The History of Abortion Laws: Roe v. Wade Anniversary

For the 41st anniversary of Roe v. Wade, we're going back — way back, into the history of abortion laws.

Abortion laws

(Image credit: Future)

1. The Beginnings—Ancient Era to 1800s

From the Egyptians, Greeks, and Romans, to colonial America, the practice of abortion has been around for centuries (although the stance varies). According to the BBC's Historical Attitudes to Abortion, the Romans and Greeks weren't opposed to abortion, as their concerns weren't for the unborn, but rather objected because they felt the father potentially didn't have a say in the matter. And, in colonial America, abortions were common but kept secret due to strict laws prohibiting premarital sex.

2. The Shift—Early, Mid to Late 1800s

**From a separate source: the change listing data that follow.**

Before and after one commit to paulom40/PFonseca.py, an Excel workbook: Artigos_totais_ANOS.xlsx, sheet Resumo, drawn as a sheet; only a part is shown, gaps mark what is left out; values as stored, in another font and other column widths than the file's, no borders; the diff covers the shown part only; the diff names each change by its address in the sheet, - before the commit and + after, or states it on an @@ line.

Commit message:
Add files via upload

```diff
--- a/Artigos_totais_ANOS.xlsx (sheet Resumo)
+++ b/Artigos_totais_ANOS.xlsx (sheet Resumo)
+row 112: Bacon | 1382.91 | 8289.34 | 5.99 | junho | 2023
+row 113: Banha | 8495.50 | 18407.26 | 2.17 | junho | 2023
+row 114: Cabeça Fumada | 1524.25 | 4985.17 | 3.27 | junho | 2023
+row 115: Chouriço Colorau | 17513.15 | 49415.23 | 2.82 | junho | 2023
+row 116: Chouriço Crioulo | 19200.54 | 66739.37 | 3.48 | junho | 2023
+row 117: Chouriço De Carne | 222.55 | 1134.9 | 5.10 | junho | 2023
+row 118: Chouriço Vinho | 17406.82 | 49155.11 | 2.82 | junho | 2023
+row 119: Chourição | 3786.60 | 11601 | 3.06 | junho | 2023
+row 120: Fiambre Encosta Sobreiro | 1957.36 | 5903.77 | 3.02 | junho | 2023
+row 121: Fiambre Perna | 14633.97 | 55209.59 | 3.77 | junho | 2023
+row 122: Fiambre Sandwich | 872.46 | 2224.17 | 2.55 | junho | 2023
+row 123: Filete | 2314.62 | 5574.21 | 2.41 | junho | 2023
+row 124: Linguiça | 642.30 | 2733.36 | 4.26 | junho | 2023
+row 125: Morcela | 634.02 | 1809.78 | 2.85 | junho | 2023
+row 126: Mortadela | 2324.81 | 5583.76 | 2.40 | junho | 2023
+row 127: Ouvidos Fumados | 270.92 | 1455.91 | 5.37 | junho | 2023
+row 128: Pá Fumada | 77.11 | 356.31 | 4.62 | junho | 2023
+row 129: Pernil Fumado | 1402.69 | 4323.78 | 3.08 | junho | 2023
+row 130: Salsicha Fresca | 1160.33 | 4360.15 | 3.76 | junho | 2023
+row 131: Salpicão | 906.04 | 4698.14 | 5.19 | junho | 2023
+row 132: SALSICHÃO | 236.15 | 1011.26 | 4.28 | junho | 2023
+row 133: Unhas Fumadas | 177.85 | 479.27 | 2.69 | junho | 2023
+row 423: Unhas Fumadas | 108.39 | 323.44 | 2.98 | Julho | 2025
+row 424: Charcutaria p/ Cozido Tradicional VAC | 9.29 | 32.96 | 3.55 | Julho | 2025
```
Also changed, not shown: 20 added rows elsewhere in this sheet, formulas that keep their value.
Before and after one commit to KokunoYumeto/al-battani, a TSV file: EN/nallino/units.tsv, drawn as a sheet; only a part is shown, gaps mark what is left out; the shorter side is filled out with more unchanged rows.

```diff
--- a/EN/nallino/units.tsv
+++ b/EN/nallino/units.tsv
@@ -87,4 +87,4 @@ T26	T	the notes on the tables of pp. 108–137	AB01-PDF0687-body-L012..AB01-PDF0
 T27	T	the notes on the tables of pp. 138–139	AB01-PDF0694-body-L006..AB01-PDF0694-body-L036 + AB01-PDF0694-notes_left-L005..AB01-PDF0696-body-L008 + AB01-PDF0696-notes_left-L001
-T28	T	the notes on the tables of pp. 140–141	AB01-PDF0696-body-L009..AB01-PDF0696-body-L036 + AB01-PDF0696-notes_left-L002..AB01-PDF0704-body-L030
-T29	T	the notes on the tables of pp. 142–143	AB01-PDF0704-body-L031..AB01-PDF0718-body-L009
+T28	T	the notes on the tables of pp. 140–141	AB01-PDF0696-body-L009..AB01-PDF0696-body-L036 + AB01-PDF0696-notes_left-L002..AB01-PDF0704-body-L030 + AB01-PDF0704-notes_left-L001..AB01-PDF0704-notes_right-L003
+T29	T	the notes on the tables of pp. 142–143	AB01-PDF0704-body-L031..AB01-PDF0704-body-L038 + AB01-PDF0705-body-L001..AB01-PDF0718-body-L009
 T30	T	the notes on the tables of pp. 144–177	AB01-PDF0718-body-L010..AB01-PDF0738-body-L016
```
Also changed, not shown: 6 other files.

After the turn of the 19th century, states began regulating abortion with poison control laws passed in the 1820s and 1830s. The legislation was intended to curb practices that included "abortifacients" (a substance that induces abortions), according to By the mid-1850s, states started to criminalize abortion — one of the reasons included the "fear that the population would be dominated by the children of newly arriving immigrants, whose birth rates were higher than those of 'native' Anglo-Saxon women," according to National Abortion Federation. Regardless, the abortion business was in full bloom, and according to The Atlantic, "some late-nineteenth-century observers estimated that two million were performed annually (which would mean that in Victorian America the number of abortions per capita was seven or eight times as high as it is today [1997])."

One of the most famous abortionists of the time was Madame Restell who practiced in New York City during the mid-1800s. British born as Ann Trow, she moved to New York City in 1831, joined her husband in his business of creating concoctions that prevented conception and induced abortion, and became Madame Restell according to Overtime, Restell amassed a fortune of over $1.5 million from practicing abortion and operated out her Fifth Avenue Townhouse, according to New York Magazine. In 1847, she was arrested and tried for accusations of performing an abortion and served a year in jail. By the late 1870s, the pursuit for Restell to cease offering (and cashing in on) abortions intensified, as the moral organization New York Society for the Suppression of Vice came to power. The leader of the organization, Andrew Comstack, posed as a man who impregnated his mistress, and tricked Restell into selling him an abortifacient. Awaiting trial, Restell committed suicide.

3. The Crack Down—1930s and 1940s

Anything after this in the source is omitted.